BRIAN FRANCE: It is a big deal. We're going to see how big it is here shortly. But his behavior at Sears Point is unacceptable. We will be dealing with that shortly.
Tony has to work within the same rule structure and behavioral expectations that we have for all of our drivers. And one way or the other, we will figure that out.
Q: How big of a fight is it to -- I have a suspicion that you would pull the trigger tomorrow on a green-white checker finish or something close to it, I know you're not going to fill us in on the internal struggles that might go on in the front office among those that are for it or against it, but how does that process play out?
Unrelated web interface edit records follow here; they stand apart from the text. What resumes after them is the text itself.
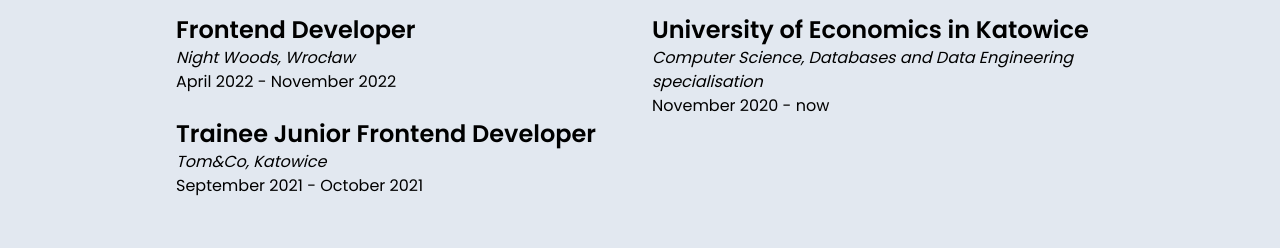
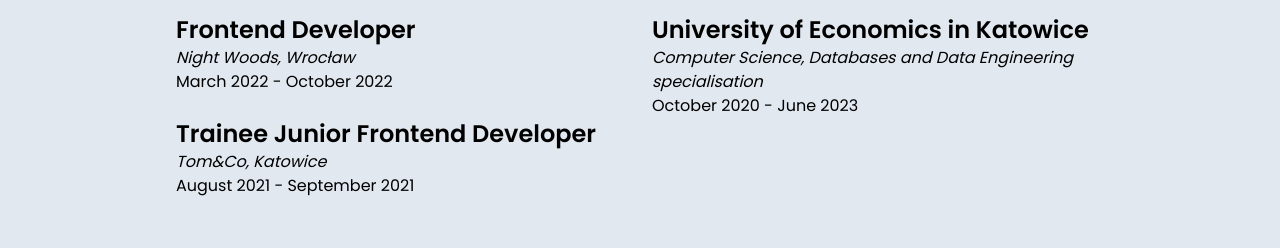
Before and after one commit to karolstawowski/portfolio, a React (Vite) app: page / in a window 1280 px wide. Shown: the part 3566-3814 px from the top of the page. Built offline with nearby package versions, Linux system fonts and the light colour scheme.

Commit message:
fix: update wrong experience periods

```diff
--- a/src/components/Experience.tsx
+++ b/src/components/Experience.tsx
@@ -8,14 +8,14 @@
   {
     position: 'Frontend Developer',
     company: 'Night Woods, Wrocław',
-    since: new Date(2022, 3),
-    to: new Date(2022, 10),
+    since: new Date(2022, 2),
+    to: new Date(2022, 9),
   },
   {
     position: 'Trainee Junior Frontend Developer',
     company: 'Tom&Co, Katowice',
-    since: new Date(2021, 8),
-    to: new Date(2021, 9),
+    since: new Date(2021, 7),
+    to: new Date(2021, 8),
   },
 ]
 
@@ -23,7 +23,8 @@
   {
     position: 'University of Economics in Katowice',
     company: 'Computer Science, Databases and Data Engineering specialisation',
-    since: new Date(2020, 10),
+    since: new Date(2020, 9),
+    to: new Date(2023, 5),
   },
 ]
 
```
I mean, do you guys go through a lot of scenarios of what could happen, what could go right, what could go wrong, but I assume at the end it's a matter of dragging some folks along with you who are against it; is that a fair assessment?
BRIAN FRANCE: Well, we have a lot of smart people who have good views, and they don't always agree with me and I don't always agree with them. But we have always in NASCAR, we want to hear the opposing views, because you never know when somebody might make the right point.
We are going through that process now as we are with three or four -- we always seem to have three or four things that we are looking at for next year, for this year. We are looking at our rules package, which we are going to have out three months earlier than we have ever had with more input than we have ever had, with our team owners and drivers.
So, listen, NASCAR is an industry that you have to reach out and get all of the ideas. And if we can find one, as you know, we will make a decision if it promotes better racing or safety or anything that we think improves the industry.
Q: Do you find kind of a humorous, for lack of a better word, excuse or complaint among some of the drivers to be against the guaranteed green-flag finish? Their argument seems to be, hey, we can't be trusted with a shootout like that.
BRIAN FRANCE: We know at 53 years of managing the sport, we know what the drivers are up against in terms of finishing under green or not finishing under green. Most of them have said recently that they would support some version of it, and we are going to look at -- listen, we want to finish the races under green. That's what we are all about.
There are all kind of elements we have to factor in, and if we can manage through those elements and figure out the right package for the NASCAR NEXTEL Cup Series, a five-mile race is not as simple as one might think, and we want to be very thoughtful of going through the process.
And if we can find a better solution, you've heard me say this on a variety of topics, we are going to be open-minded to change. We've got to find the right solution.
Q: Going back to... can you figure out why beer and wine sponsors are acceptable and yet hard liquor isn't? Do the fans recognize the difference?
BRIAN FRANCE: Well, they may or may not. What's at issue here is a long-standing rule going back into the '70s of a cooperation that the network television partners would have when it comes to hard liquor and spirits, and you know, a lot of our events, 80 percent of them, are on network television. That's a different challenge than other motorsports series have or other people might have.
So, we have to understand that we've got to be in step, and that's not to say that our television partners are for or against allowing spirits. That's one thing that we've got to understand as we go along. Another is the hard liquor and cars have another element that you have to consider. And timing of such a thing, we're all going through now, the incident at the Super Bowl and other incidents where there's a real crackdown of what's, you know, broadcast on national television, how it's treated, how it's presented.
There's a lot we have to consider before we just throw out a 30-year policy. And that's what we did consider. We looked at all of the circumstances that we thought Roush could provide. They did a nice job of laying out some things in the end. We think the timing is just not right now, and we're going to leave it at that and we'll review it down the road.